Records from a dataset

=== Begin Enclosure ===

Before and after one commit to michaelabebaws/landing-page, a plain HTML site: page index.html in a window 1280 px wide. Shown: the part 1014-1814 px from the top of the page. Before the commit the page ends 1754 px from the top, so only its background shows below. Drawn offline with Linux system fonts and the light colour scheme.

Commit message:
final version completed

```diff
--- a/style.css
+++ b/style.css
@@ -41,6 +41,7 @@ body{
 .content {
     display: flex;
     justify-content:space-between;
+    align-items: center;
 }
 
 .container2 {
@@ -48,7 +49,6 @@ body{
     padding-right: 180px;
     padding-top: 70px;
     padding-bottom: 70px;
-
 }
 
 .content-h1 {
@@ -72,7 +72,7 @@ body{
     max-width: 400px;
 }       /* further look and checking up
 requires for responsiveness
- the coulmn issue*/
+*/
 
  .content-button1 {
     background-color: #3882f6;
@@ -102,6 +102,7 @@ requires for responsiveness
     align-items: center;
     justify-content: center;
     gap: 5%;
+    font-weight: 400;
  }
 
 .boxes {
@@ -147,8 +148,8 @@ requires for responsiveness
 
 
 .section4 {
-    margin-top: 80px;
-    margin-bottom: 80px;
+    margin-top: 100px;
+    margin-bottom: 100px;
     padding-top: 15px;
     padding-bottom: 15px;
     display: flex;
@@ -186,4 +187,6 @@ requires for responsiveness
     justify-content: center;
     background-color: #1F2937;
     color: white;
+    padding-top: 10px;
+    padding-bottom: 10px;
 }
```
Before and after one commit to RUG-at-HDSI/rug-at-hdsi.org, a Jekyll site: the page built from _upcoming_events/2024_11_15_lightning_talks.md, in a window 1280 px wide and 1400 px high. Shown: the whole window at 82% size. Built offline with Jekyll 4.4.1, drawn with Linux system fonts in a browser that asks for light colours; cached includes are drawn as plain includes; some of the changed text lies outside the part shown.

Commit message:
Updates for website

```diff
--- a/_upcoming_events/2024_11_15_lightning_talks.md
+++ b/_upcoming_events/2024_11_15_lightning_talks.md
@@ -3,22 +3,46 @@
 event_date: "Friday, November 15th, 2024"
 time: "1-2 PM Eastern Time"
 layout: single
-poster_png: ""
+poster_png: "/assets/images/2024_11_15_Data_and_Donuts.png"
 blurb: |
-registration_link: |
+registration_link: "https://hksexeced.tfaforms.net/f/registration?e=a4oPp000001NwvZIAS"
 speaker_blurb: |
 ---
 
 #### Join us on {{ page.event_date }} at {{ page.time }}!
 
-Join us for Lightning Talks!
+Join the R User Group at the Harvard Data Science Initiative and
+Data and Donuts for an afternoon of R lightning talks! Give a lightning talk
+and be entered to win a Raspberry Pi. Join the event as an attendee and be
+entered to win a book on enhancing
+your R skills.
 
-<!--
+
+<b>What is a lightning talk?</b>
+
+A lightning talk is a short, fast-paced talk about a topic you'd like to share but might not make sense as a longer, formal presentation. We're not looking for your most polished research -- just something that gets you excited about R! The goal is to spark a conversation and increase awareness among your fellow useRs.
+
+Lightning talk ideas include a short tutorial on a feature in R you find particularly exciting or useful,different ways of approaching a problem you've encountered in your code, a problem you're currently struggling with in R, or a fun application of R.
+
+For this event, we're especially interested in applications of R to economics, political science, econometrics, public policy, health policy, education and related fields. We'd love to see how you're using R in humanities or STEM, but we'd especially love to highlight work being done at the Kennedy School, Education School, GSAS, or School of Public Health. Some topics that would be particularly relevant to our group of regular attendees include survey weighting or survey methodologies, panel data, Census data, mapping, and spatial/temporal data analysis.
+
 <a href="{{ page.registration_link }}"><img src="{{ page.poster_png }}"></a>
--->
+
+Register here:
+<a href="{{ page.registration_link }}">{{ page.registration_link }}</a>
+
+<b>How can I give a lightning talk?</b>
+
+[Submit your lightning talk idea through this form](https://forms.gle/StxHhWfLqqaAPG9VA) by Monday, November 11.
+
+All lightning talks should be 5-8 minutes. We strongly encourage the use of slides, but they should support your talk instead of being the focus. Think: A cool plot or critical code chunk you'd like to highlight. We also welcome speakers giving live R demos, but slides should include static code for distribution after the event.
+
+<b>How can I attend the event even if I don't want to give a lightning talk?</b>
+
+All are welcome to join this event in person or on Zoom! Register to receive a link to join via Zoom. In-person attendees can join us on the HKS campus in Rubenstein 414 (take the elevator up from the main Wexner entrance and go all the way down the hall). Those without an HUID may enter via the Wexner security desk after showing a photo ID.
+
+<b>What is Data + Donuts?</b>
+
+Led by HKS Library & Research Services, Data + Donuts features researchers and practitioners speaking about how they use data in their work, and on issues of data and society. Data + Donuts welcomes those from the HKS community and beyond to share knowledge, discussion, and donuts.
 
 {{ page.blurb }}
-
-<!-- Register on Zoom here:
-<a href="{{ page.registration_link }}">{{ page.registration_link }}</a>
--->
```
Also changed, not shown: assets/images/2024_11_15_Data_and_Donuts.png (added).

=== End Enclosure ===

→ **Required action**: Restate the data above in full, keeping every word as it is.

→ **Worked solution**:
Before and after one commit to michaelabebaws/landing-page, a plain HTML site: page index.html in a window 1280 px wide. Shown: the part 1014-1814 px from the top of the page. Before the commit the page ends 1754 px from the top, so only its background shows below. Drawn offline with Linux system fonts and the light colour scheme.

Commit message:
final version completed

```diff
--- a/style.css
+++ b/style.css
@@ -41,6 +41,7 @@ body{
 .content {
     display: flex;
     justify-content:space-between;
+    align-items: center;
 }
 
 .container2 {
@@ -48,7 +49,6 @@ body{
     padding-right: 180px;
     padding-top: 70px;
     padding-bottom: 70px;
-
 }
 
 .content-h1 {
@@ -72,7 +72,7 @@ body{
     max-width: 400px;
 }       /* further look and checking up
 requires for responsiveness
- the coulmn issue*/
+*/
 
  .content-button1 {
     background-color: #3882f6;
@@ -102,6 +102,7 @@ requires for responsiveness
     align-items: center;
     justify-content: center;
     gap: 5%;
+    font-weight: 400;
  }
 
 .boxes {
@@ -147,8 +148,8 @@ requires for responsiveness
 
 
 .section4 {
-    margin-top: 80px;
-    margin-bottom: 80px;
+    margin-top: 100px;
+    margin-bottom: 100px;
     padding-top: 15px;
     padding-bottom: 15px;
     display: flex;
@@ -186,4 +187,6 @@ requires for responsiveness
     justify-content: center;
     background-color: #1F2937;
     color: white;
+    padding-top: 10px;
+    padding-bottom: 10px;
 }
```
Before and after one commit to RUG-at-HDSI/rug-at-hdsi.org, a Jekyll site: the page built from _upcoming_events/2024_11_15_lightning_talks.md, in a window 1280 px wide and 1400 px high. Shown: the whole window at 82% size. Built offline with Jekyll 4.4.1, drawn with Linux system fonts in a browser that asks for light colours; cached includes are drawn as plain includes; some of the changed text lies outside the part shown.

Commit message:
Updates for website

```diff
--- a/_upcoming_events/2024_11_15_lightning_talks.md
+++ b/_upcoming_events/2024_11_15_lightning_talks.md
@@ -3,22 +3,46 @@
 event_date: "Friday, November 15th, 2024"
 time: "1-2 PM Eastern Time"
 layout: single
-poster_png: ""
+poster_png: "/assets/images/2024_11_15_Data_and_Donuts.png"
 blurb: |
-registration_link: |
+registration_link: "https://hksexeced.tfaforms.net/f/registration?e=a4oPp000001NwvZIAS"
 speaker_blurb: |
 ---
 
 #### Join us on {{ page.event_date }} at {{ page.time }}!
 
-Join us for Lightning Talks!
+Join the R User Group at the Harvard Data Science Initiative and
+Data and Donuts for an afternoon of R lightning talks! Give a lightning talk
+and be entered to win a Raspberry Pi. Join the event as an attendee and be
+entered to win a book on enhancing
+your R skills.
 
-<!--
+
+<b>What is a lightning talk?</b>
+
+A lightning talk is a short, fast-paced talk about a topic you'd like to share but might not make sense as a longer, formal presentation. We're not looking for your most polished research -- just something that gets you excited about R! The goal is to spark a conversation and increase awareness among your fellow useRs.
+
+Lightning talk ideas include a short tutorial on a feature in R you find particularly exciting or useful,different ways of approaching a problem you've encountered in your code, a problem you're currently struggling with in R, or a fun application of R.
+
+For this event, we're especially interested in applications of R to economics, political science, econometrics, public policy, health policy, education and related fields. We'd love to see how you're using R in humanities or STEM, but we'd especially love to highlight work being done at the Kennedy School, Education School, GSAS, or School of Public Health. Some topics that would be particularly relevant to our group of regular attendees include survey weighting or survey methodologies, panel data, Census data, mapping, and spatial/temporal data analysis.
+
 <a href="{{ page.registration_link }}"><img src="{{ page.poster_png }}"></a>
--->
+
+Register here:
+<a href="{{ page.registration_link }}">{{ page.registration_link }}</a>
+
+<b>How can I give a lightning talk?</b>
+
+[Submit your lightning talk idea through this form](https://forms.gle/StxHhWfLqqaAPG9VA) by Monday, November 11.
+
+All lightning talks should be 5-8 minutes. We strongly encourage the use of slides, but they should support your talk instead of being the focus. Think: A cool plot or critical code chunk you'd like to highlight. We also welcome speakers giving live R demos, but slides should include static code for distribution after the event.
+
+<b>How can I attend the event even if I don't want to give a lightning talk?</b>
+
+All are welcome to join this event in person or on Zoom! Register to receive a link to join via Zoom. In-person attendees can join us on the HKS campus in Rubenstein 414 (take the elevator up from the main Wexner entrance and go all the way down the hall). Those without an HUID may enter via the Wexner security desk after showing a photo ID.
+
+<b>What is Data + Donuts?</b>
+
+Led by HKS Library & Research Services, Data + Donuts features researchers and practitioners speaking about how they use data in their work, and on issues of data and society. Data + Donuts welcomes those from the HKS community and beyond to share knowledge, discussion, and donuts.
 
 {{ page.blurb }}
-
-<!-- Register on Zoom here:
-<a href="{{ page.registration_link }}">{{ page.registration_link }}</a>
--->
```
Also changed, not shown: assets/images/2024_11_15_Data_and_Donuts.png (added).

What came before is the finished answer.